### Problem to solve
Copy out the material in full. Leave every line as it is.

### Entries shown
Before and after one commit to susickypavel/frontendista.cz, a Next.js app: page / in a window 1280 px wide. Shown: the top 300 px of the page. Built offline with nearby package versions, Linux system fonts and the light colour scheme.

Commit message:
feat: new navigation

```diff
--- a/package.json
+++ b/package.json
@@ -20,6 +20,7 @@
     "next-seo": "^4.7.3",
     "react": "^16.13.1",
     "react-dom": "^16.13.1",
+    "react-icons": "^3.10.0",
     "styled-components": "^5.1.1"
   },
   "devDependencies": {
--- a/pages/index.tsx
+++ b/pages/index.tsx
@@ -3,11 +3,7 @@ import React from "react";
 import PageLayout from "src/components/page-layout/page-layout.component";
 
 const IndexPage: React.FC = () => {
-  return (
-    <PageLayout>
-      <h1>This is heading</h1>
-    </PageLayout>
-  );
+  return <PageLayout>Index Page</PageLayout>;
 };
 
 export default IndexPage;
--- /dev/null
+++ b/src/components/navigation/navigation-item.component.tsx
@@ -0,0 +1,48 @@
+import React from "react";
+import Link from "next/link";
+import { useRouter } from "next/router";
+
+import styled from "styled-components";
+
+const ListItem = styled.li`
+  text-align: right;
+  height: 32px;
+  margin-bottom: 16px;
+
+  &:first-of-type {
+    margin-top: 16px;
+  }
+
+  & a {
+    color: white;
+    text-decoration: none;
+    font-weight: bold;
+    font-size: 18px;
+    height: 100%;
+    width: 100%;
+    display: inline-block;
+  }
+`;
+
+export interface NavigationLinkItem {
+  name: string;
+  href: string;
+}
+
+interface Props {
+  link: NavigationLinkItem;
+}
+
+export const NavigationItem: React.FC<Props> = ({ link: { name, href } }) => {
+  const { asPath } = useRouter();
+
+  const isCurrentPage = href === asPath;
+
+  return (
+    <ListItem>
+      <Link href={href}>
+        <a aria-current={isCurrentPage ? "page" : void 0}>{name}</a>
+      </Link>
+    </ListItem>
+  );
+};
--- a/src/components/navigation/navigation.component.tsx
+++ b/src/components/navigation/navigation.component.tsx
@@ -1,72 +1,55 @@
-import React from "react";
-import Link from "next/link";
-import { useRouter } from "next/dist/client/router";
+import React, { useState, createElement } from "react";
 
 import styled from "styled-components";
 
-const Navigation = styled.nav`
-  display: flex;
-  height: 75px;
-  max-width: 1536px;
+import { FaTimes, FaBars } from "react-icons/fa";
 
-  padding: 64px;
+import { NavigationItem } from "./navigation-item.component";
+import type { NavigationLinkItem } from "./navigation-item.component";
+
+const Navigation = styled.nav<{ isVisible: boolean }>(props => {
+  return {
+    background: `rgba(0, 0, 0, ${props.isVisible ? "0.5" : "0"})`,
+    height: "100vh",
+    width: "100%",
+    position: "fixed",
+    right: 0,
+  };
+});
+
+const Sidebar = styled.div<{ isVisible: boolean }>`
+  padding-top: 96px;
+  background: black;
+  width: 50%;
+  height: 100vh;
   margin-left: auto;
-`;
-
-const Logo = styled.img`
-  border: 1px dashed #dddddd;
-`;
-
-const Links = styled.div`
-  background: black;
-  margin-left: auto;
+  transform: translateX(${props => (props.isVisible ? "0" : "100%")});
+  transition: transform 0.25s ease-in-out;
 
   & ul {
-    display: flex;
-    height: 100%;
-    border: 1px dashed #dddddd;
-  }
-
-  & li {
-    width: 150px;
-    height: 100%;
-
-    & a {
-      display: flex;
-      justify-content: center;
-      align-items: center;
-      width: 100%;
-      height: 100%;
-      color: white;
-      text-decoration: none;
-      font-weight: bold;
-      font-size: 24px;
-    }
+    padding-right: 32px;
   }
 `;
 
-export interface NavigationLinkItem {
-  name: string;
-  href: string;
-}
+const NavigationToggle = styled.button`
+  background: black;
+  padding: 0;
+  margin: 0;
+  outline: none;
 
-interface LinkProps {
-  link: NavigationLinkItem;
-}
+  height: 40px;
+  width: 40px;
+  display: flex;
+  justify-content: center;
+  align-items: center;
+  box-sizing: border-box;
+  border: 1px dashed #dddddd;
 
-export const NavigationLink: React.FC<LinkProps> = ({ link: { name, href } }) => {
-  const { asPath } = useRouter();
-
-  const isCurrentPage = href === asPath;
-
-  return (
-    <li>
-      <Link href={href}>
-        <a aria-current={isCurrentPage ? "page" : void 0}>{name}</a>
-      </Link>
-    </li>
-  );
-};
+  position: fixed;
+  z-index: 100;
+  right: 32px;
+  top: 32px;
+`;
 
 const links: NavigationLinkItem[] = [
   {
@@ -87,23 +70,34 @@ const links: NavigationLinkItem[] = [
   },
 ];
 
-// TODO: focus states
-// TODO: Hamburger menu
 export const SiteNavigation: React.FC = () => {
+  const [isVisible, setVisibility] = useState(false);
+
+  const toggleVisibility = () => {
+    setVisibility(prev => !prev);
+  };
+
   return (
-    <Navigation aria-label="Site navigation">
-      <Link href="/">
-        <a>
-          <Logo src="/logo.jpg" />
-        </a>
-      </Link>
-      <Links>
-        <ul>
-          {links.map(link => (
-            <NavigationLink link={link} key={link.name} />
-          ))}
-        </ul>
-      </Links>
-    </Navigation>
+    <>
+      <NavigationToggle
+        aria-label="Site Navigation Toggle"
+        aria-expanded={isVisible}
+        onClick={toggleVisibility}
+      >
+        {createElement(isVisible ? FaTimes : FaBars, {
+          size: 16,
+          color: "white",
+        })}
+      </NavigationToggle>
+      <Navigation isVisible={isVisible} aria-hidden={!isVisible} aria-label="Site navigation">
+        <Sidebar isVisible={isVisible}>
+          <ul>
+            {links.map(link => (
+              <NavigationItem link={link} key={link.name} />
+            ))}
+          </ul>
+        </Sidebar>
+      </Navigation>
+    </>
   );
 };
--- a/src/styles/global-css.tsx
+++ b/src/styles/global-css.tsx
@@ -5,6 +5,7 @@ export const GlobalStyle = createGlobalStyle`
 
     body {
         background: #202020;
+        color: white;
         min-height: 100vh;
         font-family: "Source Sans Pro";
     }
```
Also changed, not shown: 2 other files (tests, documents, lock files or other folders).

### Answer section
Before and after one commit to susickypavel/frontendista.cz, a Next.js app: page / in a window 1280 px wide. Shown: the top 300 px of the page. Built offline with nearby package versions, Linux system fonts and the light colour scheme.

Commit message:
feat: new navigation

```diff
--- a/package.json
+++ b/package.json
@@ -20,6 +20,7 @@
     "next-seo": "^4.7.3",
     "react": "^16.13.1",
     "react-dom": "^16.13.1",
+    "react-icons": "^3.10.0",
     "styled-components": "^5.1.1"
   },
   "devDependencies": {
--- a/pages/index.tsx
+++ b/pages/index.tsx
@@ -3,11 +3,7 @@ import React from "react";
 import PageLayout from "src/components/page-layout/page-layout.component";
 
 const IndexPage: React.FC = () => {
-  return (
-    <PageLayout>
-      <h1>This is heading</h1>
-    </PageLayout>
-  );
+  return <PageLayout>Index Page</PageLayout>;
 };
 
 export default IndexPage;
--- /dev/null
+++ b/src/components/navigation/navigation-item.component.tsx
@@ -0,0 +1,48 @@
+import React from "react";
+import Link from "next/link";
+import { useRouter } from "next/router";
+
+import styled from "styled-components";
+
+const ListItem = styled.li`
+  text-align: right;
+  height: 32px;
+  margin-bottom: 16px;
+
+  &:first-of-type {
+    margin-top: 16px;
+  }
+
+  & a {
+    color: white;
+    text-decoration: none;
+    font-weight: bold;
+    font-size: 18px;
+    height: 100%;
+    width: 100%;
+    display: inline-block;
+  }
+`;
+
+export interface NavigationLinkItem {
+  name: string;
+  href: string;
+}
+
+interface Props {
+  link: NavigationLinkItem;
+}
+
+export const NavigationItem: React.FC<Props> = ({ link: { name, href } }) => {
+  const { asPath } = useRouter();
+
+  const isCurrentPage = href === asPath;
+
+  return (
+    <ListItem>
+      <Link href={href}>
+        <a aria-current={isCurrentPage ? "page" : void 0}>{name}</a>
+      </Link>
+    </ListItem>
+  );
+};
--- a/src/components/navigation/navigation.component.tsx
+++ b/src/components/navigation/navigation.component.tsx
@@ -1,72 +1,55 @@
-import React from "react";
-import Link from "next/link";
-import { useRouter } from "next/dist/client/router";
+import React, { useState, createElement } from "react";
 
 import styled from "styled-components";
 
-const Navigation = styled.nav`
-  display: flex;
-  height: 75px;
-  max-width: 1536px;
+import { FaTimes, FaBars } from "react-icons/fa";
 
-  padding: 64px;
+import { NavigationItem } from "./navigation-item.component";
+import type { NavigationLinkItem } from "./navigation-item.component";
+
+const Navigation = styled.nav<{ isVisible: boolean }>(props => {
+  return {
+    background: `rgba(0, 0, 0, ${props.isVisible ? "0.5" : "0"})`,
+    height: "100vh",
+    width: "100%",
+    position: "fixed",
+    right: 0,
+  };
+});
+
+const Sidebar = styled.div<{ isVisible: boolean }>`
+  padding-top: 96px;
+  background: black;
+  width: 50%;
+  height: 100vh;
   margin-left: auto;
-`;
-
-const Logo = styled.img`
-  border: 1px dashed #dddddd;
-`;
-
-const Links = styled.div`
-  background: black;
-  margin-left: auto;
+  transform: translateX(${props => (props.isVisible ? "0" : "100%")});
+  transition: transform 0.25s ease-in-out;
 
   & ul {
-    display: flex;
-    height: 100%;
-    border: 1px dashed #dddddd;
-  }
-
-  & li {
-    width: 150px;
-    height: 100%;
-
-    & a {
-      display: flex;
-      justify-content: center;
-      align-items: center;
-      width: 100%;
-      height: 100%;
-      color: white;
-      text-decoration: none;
-      font-weight: bold;
-      font-size: 24px;
-    }
+    padding-right: 32px;
   }
 `;
 
-export interface NavigationLinkItem {
-  name: string;
-  href: string;
-}
+const NavigationToggle = styled.button`
+  background: black;
+  padding: 0;
+  margin: 0;
+  outline: none;
 
-interface LinkProps {
-  link: NavigationLinkItem;
-}
+  height: 40px;
+  width: 40px;
+  display: flex;
+  justify-content: center;
+  align-items: center;
+  box-sizing: border-box;
+  border: 1px dashed #dddddd;
 
-export const NavigationLink: React.FC<LinkProps> = ({ link: { name, href } }) => {
-  const { asPath } = useRouter();
-
-  const isCurrentPage = href === asPath;
-
-  return (
-    <li>
-      <Link href={href}>
-        <a aria-current={isCurrentPage ? "page" : void 0}>{name}</a>
-      </Link>
-    </li>
-  );
-};
+  position: fixed;
+  z-index: 100;
+  right: 32px;
+  top: 32px;
+`;
 
 const links: NavigationLinkItem[] = [
   {
@@ -87,23 +70,34 @@ const links: NavigationLinkItem[] = [
   },
 ];
 
-// TODO: focus states
-// TODO: Hamburger menu
 export const SiteNavigation: React.FC = () => {
+  const [isVisible, setVisibility] = useState(false);
+
+  const toggleVisibility = () => {
+    setVisibility(prev => !prev);
+  };
+
   return (
-    <Navigation aria-label="Site navigation">
-      <Link href="/">
-        <a>
-          <Logo src="/logo.jpg" />
-        </a>
-      </Link>
-      <Links>
-        <ul>
-          {links.map(link => (
-            <NavigationLink link={link} key={link.name} />
-          ))}
-        </ul>
-      </Links>
-    </Navigation>
+    <>
+      <NavigationToggle
+        aria-label="Site Navigation Toggle"
+        aria-expanded={isVisible}
+        onClick={toggleVisibility}
+      >
+        {createElement(isVisible ? FaTimes : FaBars, {
+          size: 16,
+          color: "white",
+        })}
+      </NavigationToggle>
+      <Navigation isVisible={isVisible} aria-hidden={!isVisible} aria-label="Site navigation">
+        <Sidebar isVisible={isVisible}>
+          <ul>
+            {links.map(link => (
+              <NavigationItem link={link} key={link.name} />
+            ))}
+          </ul>
+        </Sidebar>
+      </Navigation>
+    </>
   );
 };
--- a/src/styles/global-css.tsx
+++ b/src/styles/global-css.tsx
@@ -5,6 +5,7 @@ export const GlobalStyle = createGlobalStyle`
 
     body {
         background: #202020;
+        color: white;
         min-height: 100vh;
         font-family: "Source Sans Pro";
     }
```
Also changed, not shown: 2 other files (tests, documents, lock files or other folders).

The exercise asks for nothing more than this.